Action item
Search the material below for "Dear" and copy every line where it occurs.

^^^^

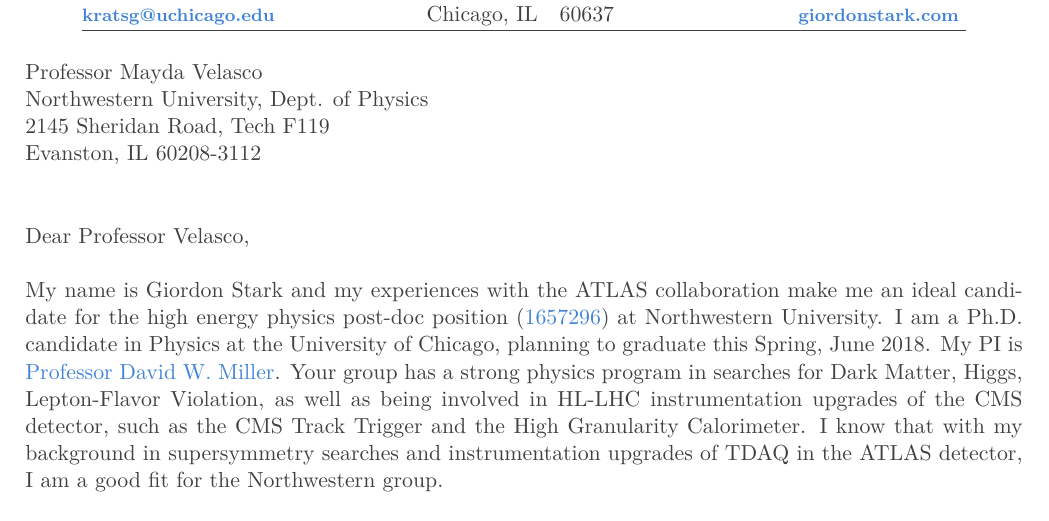
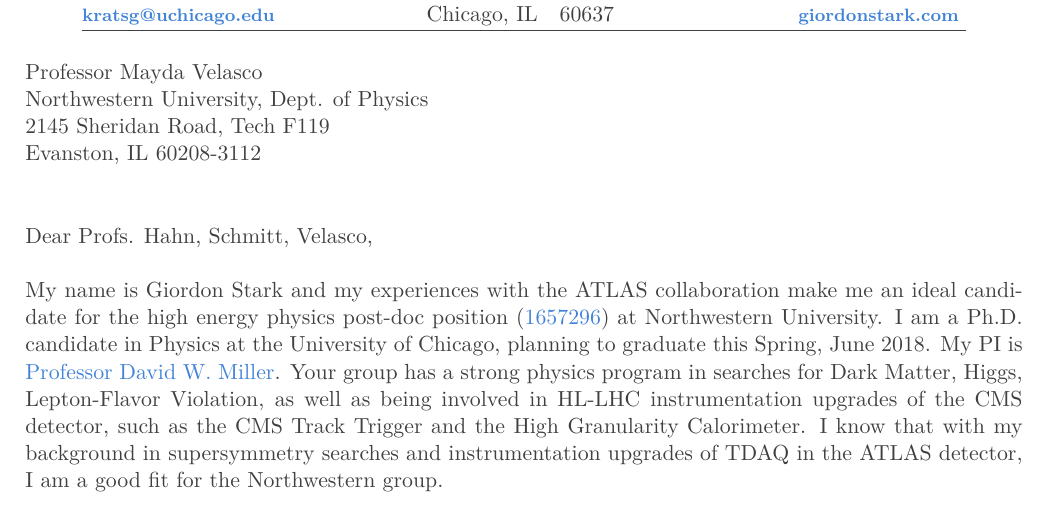
Before and after one commit to kratsg/postdoc-applications, a LaTeX document (CoverLetter_Northwestern.tex): part of the page, cut so that both start at the same text. Compiled offline with XeLaTeX.

Commit message:
address professors specifically for Northwestern

```diff
--- a/CoverLetter_Northwestern.tex
+++ b/CoverLetter_Northwestern.tex
@@ -46,7 +46,7 @@
 2145 Sheridan Road, Tech F119 \\
 Evanston, IL 60208-3112 \\[0.5cm]
 
-Dear Professor Velasco, \\
+Dear Profs. Hahn, Schmitt, Velasco, \\
 \\
 My name is Giordon Stark and my experiences with the ATLAS collaboration make me an ideal candidate for the high energy physics post-doc position (\href{https://inspirehep.net/record/1657296}{1657296}) at Northwestern University. I am a Ph.D. candidate in Physics at the University of Chicago, planning to graduate this Spring, June 2018. My PI is \href{http://hep.uchicago.edu/~DavidMiller/Welcome.html}{Professor David W. Miller}. Your group has a strong physics program in searches for Dark Matter, Higgs, Lepton-Flavor Violation, as well as being involved in HL-LHC instrumentation upgrades of the CMS detector, such as the CMS Track Trigger and the High Granularity Calorimeter. I know that with my background in supersymmetry searches and instrumentation upgrades of TDAQ in the ATLAS detector, I am a good fit for the Northwestern group.\\
 \\
```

^^^^

Worked solution
-Dear Professor Velasco, \\
+Dear Profs. Hahn, Schmitt, Velasco, \\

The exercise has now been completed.